In the residential areas of Minneapolis, the answer is yes, according to School of Public Health researchers.
Traci L. Toomey, Ph.D., a professor in the School of Public Health’s Division of Epidemiology and Community Health, has found residential neighborhoods in Minneapolis with higher densities of establishments that sell alcohol are more likely to have higher rates of violent crimes.
Of the neighborhoods in question, those with more on-premise outlets such as bars and restaurants are more likely to see violent crimes than the neighborhoods with off-premise outlets such as liquor stores.
Toomey’s study, “The Association Between Density of Alcohol Establishments and Violent Crime Within Urban Neighborhoods,” is currently available at Early View and will be published in the August 2012 issue of Alcoholism: Clinical & Experimental Research.
“There are numerous studies that show an area with more alcohol establishments is likely to have a higher rate of violent crime,” Toomey said. “But many of these studies do not differentiate between the type of establishments or the type of crimes.”
In this study, Toomey and her colleagues assessed whether the density of alcohol establishments impacted four categories of violent crime:
- Total violent crime
The researchers studied whether or not the effects of a higher density of alcohol establishments varied by the type of violent crime and by on-premise establishments versus off-premise establishments.

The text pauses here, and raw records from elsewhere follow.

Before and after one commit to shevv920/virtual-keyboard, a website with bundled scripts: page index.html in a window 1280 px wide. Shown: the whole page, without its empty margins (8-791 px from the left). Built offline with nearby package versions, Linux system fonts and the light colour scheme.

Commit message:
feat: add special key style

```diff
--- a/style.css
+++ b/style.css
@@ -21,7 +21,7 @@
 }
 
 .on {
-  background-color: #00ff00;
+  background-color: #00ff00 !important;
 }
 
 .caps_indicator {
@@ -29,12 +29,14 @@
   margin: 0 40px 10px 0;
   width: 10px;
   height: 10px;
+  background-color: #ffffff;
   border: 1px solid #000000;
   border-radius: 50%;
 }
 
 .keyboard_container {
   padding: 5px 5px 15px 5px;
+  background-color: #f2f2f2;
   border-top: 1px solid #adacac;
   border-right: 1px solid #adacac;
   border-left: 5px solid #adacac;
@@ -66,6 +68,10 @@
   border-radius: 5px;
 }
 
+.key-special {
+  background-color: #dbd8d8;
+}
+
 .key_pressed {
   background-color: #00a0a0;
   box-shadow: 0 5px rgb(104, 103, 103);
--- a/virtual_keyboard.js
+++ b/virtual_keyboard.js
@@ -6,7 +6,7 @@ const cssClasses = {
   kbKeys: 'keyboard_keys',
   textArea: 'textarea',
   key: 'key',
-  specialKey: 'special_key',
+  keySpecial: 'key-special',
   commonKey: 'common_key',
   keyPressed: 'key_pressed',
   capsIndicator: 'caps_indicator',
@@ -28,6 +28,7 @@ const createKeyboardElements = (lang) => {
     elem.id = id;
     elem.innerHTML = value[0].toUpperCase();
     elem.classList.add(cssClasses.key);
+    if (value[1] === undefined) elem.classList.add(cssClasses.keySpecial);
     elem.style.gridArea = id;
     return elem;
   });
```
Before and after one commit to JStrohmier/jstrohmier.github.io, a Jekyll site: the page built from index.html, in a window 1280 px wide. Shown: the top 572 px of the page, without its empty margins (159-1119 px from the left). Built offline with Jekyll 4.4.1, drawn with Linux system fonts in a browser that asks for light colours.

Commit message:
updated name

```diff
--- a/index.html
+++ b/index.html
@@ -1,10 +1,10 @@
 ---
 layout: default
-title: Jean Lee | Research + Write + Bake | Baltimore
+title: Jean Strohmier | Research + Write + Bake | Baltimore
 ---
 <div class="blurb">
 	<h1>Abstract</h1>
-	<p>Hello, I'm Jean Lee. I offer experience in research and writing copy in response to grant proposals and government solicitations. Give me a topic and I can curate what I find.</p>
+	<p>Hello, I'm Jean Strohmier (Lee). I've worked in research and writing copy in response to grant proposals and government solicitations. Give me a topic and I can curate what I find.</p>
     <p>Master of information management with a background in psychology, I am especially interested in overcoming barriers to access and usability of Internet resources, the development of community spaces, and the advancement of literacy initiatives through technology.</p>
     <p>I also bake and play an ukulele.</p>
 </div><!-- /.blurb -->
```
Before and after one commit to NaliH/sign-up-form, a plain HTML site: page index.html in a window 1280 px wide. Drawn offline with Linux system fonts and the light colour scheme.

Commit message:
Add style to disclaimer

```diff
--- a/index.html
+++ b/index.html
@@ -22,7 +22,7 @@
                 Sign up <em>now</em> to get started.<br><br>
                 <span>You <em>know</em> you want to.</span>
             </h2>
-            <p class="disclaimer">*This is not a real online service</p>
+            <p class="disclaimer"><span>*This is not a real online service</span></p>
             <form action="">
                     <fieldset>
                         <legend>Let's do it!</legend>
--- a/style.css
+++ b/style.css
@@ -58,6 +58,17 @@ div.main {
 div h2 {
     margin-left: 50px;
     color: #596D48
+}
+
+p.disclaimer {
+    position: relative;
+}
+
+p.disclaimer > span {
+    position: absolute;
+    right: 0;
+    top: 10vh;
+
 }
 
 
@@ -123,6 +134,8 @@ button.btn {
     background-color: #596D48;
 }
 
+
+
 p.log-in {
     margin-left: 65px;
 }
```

According to Toomey, results of this study, combined with earlier findings, provide more evidence that community leaders should be cautious about increasing the density of alcohol establishments within their neighborhoods.